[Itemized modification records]
--------------------

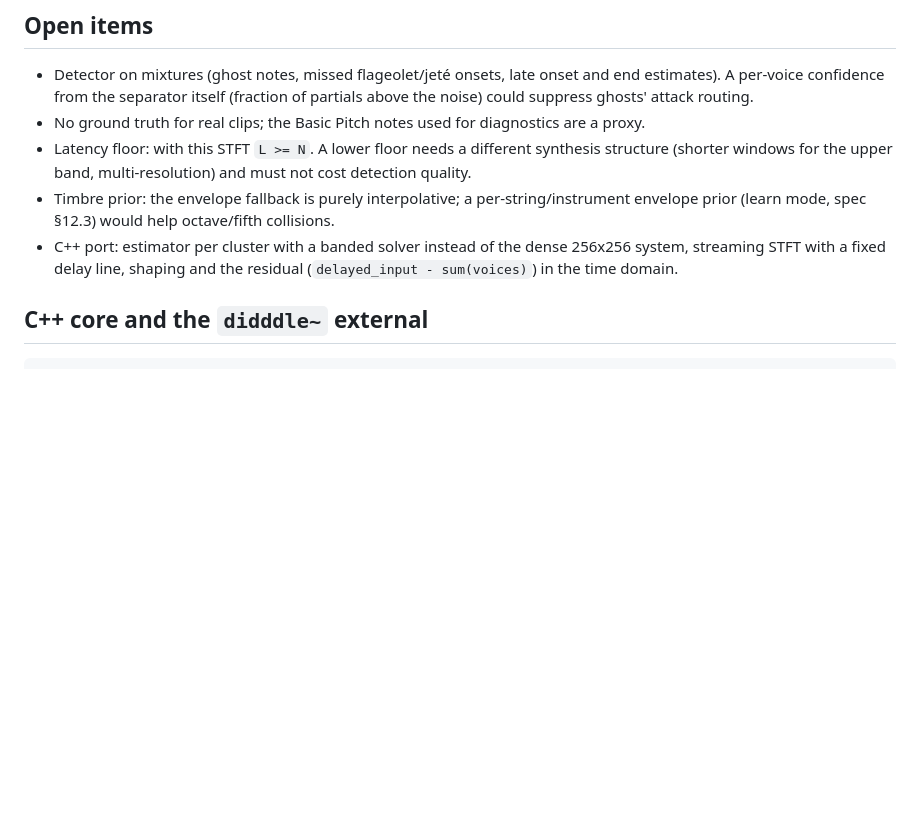
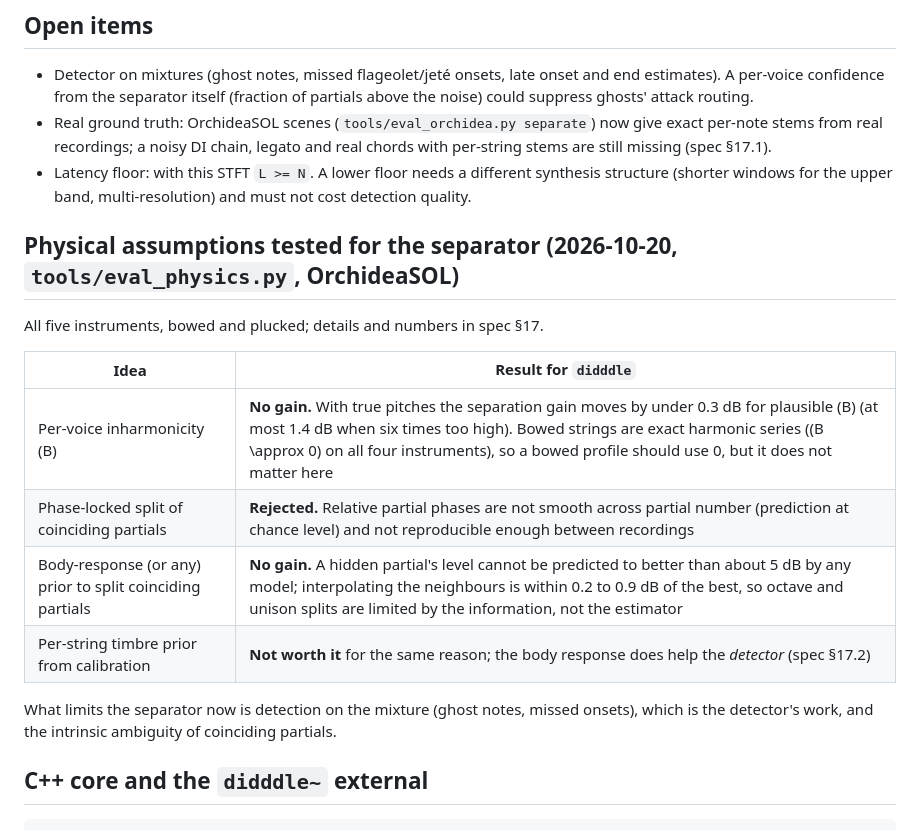
Before and after one commit to jamesstaub/fidddle, a Markdown page: didddle/README.md, the part around the change. Rendered like a GitHub page; blank space fills up the shorter version.

Commit message:
Update didddle README
Co-Authored-By: Claude Sonnet 5.5 <noreply@anthropic.com>

```diff
--- a/didddle/README.md
+++ b/didddle/README.md
@@ -122,13 +122,24 @@ Findings:
 - Detector on mixtures (ghost notes, missed flageolet/jeté onsets, late onset and end estimates). A per-voice
   confidence from the separator itself (fraction of partials above the noise) could suppress ghosts' attack
   routing.
-- No ground truth for real clips; the Basic Pitch notes used for diagnostics are a proxy.
+- Real ground truth: OrchideaSOL scenes (`tools/eval_orchidea.py separate`) now give exact per-note stems from real
+  recordings; a noisy DI chain, legato and real chords with per-string stems are still missing (spec §17.1).
 - Latency floor: with this STFT `L >= N`. A lower floor needs a different synthesis structure (shorter windows
   for the upper band, multi-resolution) and must not cost detection quality.
-- Timbre prior: the envelope fallback is purely interpolative; a per-string/instrument envelope prior (learn
-  mode, spec §12.3) would help octave/fifth collisions.
-- C++ port: estimator per cluster with a banded solver instead of the dense 256x256 system, streaming STFT with
-  a fixed delay line, shaping and the residual (`delayed_input - sum(voices)`) in the time domain.
+
+## Physical assumptions tested for the separator (2026-10-20, `tools/eval_physics.py`, OrchideaSOL)
+
+All five instruments, bowed and plucked; details and numbers in spec §17.
+
+| Idea | Result for `didddle` |
+| ---- | -------------------- |
+| Per-voice inharmonicity \(B\) | **No gain.** With true pitches the separation gain moves by under 0.3 dB for plausible \(B\) (at most 1.4 dB when six times too high). Bowed strings are exact harmonic series (\(B \approx 0\) on all four instruments), so a bowed profile should use 0, but it does not matter here |
+| Phase-locked split of coinciding partials | **Rejected.** Relative partial phases are not smooth across partial number (prediction at chance level) and not reproducible enough between recordings |
+| Body-response (or any) prior to split coinciding partials | **No gain.** A hidden partial's level cannot be predicted to better than about 5 dB by any model; interpolating the neighbours is within 0.2 to 0.9 dB of the best, so octave and unison splits are limited by the information, not the estimator |
+| Per-string timbre prior from calibration | **Not worth it** for the same reason; the body response does help the *detector* (spec §17.2) |
+
+What limits the separator now is detection on the mixture (ghost notes, missed onsets), which is the detector's
+work, and the intrinsic ambiguity of coinciding partials.
 
 ## C++ core and the `didddle~` external
 
```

--------------------

Exercise →
Please go line by line through the records above, copying each one that holds the string "onsets".

Worked solution →
 - Detector on mixtures (ghost notes, missed flageolet/jeté onsets, late onset and end estimates). A per-voice
+What limits the separator now is detection on the mixture (ghost notes, missed onsets), which is the detector's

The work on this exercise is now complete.